NEW DELHI, Nov 19 – Sixteen districts of eight Northeastern States were among the recently identified 100 most climate vulnerable districts of the country.
Of the 16, Assam has as many as four districts (Cachar, Dibrugarh, Dhubri and Sonitpur), followed by Arunachal Pradesh with three (Tirap, West Kameng and East Siang). Manipur (Imphal East and Senapati district) two, Nagaland (Dimapur, Phek and Mokokchung) three while Mizoram (Lunglei), Sikkim (Ranipool) , Meghalaya (West Garo Hills) and Tripura (Khowai) have one each.
The scientists across the country have identified the 100 vulnerable districts out of the country’s about 600 districts based on their past records on extreme climatic conditions such as drought, cold or heat wave, heavy rainfall, flood, frost, salinity, water stress, soil erosion or acidity, said Dr B Venkateswarlu, Director of the Central Research Institute for Dry Land Agriculture (CRIDA), Hyderabad. The CRIDA Director was briefing journalists from India, Pakistan, Afghanishtan, Sri Lanka, Nepal, Bangladesh, Bhutan and Maldives during Centre for Science and Environment sponsored workshop on climate change which concluded here yesterday.
CRIDA has taken steps to enhance resilience of Indian agriculture to climate change and climate vulnerability through strategic research and technology demonstration besides organising capacity building programme of the farmers under the National Initiative on Climate Resilient Agriculture. A research on adaptation and mitigation covers crops, livestock, fisheries and natural resource management is also on. “So far we have launched strategic research on (Kharif) crops in the 62 districts”, Dr Venkateswarlu informed. “Similar activities for the Rabi crops will also be taken up in the remaining districts from next month.”

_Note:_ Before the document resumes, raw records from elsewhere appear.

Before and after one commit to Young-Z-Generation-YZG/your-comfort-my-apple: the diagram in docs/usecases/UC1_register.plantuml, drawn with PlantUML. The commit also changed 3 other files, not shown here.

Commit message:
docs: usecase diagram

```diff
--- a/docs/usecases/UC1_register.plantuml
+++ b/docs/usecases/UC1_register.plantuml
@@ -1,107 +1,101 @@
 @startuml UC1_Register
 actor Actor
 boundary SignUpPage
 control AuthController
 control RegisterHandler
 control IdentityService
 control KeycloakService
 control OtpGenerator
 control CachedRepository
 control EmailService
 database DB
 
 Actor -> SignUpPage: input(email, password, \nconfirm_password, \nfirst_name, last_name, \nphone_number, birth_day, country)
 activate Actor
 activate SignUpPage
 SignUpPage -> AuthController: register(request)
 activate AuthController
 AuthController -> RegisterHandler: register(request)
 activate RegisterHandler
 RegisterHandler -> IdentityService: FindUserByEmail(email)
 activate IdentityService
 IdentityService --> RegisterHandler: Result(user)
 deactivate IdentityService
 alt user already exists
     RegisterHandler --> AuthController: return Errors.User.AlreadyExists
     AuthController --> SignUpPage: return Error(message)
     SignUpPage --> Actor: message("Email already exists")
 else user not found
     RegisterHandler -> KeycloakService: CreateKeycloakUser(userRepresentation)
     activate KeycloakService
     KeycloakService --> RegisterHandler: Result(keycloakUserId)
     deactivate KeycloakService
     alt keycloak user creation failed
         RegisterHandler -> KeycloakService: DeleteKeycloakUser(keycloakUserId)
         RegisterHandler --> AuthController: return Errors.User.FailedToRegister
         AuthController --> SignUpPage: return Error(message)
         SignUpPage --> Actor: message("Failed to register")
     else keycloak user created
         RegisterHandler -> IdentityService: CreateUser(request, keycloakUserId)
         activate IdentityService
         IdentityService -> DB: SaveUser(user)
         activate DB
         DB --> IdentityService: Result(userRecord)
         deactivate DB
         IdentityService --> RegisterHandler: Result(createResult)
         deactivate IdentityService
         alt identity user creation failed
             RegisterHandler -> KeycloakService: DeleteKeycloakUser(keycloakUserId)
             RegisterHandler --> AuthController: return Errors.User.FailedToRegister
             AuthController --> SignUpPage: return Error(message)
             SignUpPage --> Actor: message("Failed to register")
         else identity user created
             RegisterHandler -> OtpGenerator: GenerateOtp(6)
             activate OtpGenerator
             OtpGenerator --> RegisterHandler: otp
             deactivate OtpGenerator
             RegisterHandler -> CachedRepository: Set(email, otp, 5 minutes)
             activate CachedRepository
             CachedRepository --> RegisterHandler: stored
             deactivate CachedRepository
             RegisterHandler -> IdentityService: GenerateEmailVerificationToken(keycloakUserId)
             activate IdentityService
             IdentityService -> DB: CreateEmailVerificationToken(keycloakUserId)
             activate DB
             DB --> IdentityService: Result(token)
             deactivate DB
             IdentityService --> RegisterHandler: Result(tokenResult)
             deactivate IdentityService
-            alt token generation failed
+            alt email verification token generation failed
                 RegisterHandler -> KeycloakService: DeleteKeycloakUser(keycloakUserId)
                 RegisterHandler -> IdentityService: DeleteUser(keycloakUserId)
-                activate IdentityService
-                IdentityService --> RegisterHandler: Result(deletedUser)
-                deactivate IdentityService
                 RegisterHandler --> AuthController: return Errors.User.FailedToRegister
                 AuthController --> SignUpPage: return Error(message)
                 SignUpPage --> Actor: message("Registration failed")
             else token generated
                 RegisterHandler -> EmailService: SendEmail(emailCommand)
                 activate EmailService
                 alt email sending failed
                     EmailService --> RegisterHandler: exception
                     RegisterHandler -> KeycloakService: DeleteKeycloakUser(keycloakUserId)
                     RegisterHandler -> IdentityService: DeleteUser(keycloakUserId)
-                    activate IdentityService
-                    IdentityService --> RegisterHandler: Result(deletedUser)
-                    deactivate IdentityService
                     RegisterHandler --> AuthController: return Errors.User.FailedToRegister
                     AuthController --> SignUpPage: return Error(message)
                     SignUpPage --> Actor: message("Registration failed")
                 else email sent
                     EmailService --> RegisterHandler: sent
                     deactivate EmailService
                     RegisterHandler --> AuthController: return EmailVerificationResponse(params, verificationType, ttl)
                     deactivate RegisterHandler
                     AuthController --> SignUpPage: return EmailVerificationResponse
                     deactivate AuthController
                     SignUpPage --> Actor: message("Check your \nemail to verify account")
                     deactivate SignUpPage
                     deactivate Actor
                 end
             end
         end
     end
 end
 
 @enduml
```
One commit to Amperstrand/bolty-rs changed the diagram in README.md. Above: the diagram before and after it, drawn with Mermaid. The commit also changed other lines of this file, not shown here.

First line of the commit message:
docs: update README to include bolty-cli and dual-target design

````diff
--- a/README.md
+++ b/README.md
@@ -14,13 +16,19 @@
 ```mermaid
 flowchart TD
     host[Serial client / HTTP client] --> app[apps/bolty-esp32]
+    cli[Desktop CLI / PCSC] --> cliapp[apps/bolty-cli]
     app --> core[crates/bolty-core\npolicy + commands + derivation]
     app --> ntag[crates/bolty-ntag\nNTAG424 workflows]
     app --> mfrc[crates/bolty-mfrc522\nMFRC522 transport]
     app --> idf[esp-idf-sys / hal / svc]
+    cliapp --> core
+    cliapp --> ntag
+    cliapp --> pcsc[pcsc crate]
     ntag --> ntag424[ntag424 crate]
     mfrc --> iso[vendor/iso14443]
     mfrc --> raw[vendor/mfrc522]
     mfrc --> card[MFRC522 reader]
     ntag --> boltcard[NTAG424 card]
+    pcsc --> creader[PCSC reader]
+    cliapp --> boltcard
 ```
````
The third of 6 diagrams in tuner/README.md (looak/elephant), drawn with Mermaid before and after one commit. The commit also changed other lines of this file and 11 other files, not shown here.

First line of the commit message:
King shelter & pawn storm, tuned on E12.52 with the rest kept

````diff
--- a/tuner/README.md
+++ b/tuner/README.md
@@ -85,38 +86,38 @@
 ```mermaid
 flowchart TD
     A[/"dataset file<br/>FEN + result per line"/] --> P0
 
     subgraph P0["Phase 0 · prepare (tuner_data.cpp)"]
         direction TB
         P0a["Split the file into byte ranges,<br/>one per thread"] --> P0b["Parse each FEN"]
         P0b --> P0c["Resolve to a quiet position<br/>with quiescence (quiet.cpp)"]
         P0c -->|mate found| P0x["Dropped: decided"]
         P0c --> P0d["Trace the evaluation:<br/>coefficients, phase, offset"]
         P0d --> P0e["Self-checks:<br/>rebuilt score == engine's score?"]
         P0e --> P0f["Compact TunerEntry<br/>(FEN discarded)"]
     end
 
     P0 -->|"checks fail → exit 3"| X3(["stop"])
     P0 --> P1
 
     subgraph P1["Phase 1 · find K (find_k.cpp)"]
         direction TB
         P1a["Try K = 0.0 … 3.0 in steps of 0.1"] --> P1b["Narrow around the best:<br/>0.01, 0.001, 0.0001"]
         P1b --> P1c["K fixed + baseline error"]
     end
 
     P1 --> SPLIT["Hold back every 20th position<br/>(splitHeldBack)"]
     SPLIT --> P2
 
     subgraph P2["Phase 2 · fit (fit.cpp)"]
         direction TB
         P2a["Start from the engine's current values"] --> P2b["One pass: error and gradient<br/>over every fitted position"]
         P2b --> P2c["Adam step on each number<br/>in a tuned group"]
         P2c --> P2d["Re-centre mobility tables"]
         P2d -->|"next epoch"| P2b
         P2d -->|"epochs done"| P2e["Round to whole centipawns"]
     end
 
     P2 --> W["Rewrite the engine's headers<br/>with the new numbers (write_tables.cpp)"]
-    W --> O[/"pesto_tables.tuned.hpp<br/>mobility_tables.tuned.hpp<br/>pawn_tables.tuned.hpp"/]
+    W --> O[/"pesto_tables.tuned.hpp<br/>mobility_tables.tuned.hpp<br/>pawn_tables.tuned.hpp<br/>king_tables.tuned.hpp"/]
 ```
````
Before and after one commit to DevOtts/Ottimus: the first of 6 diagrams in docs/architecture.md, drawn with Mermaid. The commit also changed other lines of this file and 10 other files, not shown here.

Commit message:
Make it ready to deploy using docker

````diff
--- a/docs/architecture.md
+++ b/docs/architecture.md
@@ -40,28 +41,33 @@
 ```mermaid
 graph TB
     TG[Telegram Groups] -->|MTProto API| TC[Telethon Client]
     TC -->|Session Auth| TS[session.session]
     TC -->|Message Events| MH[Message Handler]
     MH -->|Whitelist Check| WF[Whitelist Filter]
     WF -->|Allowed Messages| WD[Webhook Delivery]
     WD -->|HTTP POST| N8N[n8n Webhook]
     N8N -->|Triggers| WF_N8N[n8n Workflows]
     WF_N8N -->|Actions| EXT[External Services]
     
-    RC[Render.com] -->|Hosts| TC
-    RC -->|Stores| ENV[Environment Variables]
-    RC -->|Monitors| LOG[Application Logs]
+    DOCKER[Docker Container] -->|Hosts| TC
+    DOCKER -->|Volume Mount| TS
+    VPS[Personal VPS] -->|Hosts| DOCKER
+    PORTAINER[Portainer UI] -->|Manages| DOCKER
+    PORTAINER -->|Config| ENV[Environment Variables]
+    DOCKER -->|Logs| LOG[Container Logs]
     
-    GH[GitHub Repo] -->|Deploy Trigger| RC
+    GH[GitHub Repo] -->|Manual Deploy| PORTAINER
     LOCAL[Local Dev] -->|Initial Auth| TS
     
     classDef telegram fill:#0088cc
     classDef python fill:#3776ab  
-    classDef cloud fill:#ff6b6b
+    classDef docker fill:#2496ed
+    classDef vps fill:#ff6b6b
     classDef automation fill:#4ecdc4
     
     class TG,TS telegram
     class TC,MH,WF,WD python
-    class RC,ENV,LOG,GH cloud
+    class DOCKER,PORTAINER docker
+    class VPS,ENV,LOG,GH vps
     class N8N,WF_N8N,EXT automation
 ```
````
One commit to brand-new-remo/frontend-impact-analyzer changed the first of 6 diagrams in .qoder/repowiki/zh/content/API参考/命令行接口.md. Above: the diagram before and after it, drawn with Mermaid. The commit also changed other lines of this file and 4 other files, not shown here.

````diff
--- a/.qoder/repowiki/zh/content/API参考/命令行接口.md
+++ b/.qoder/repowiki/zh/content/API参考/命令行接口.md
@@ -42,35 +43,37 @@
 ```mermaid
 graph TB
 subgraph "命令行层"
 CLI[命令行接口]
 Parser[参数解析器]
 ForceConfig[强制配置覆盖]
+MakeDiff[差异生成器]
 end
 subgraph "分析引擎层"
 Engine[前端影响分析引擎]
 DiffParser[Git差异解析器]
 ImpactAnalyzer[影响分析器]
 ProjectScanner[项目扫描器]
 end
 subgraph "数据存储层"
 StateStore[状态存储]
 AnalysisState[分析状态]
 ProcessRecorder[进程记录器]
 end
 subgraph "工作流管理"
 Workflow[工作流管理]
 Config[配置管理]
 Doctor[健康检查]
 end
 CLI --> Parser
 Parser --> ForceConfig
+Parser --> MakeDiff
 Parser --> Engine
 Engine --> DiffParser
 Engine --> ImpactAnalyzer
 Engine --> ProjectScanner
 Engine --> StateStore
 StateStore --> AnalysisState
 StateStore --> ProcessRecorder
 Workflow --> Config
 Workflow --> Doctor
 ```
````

In short, one degree Celsius increase in temperature may reduce yields of major crops by 3-7 per cent. Greater loss expected in Rabi crops, he predicted.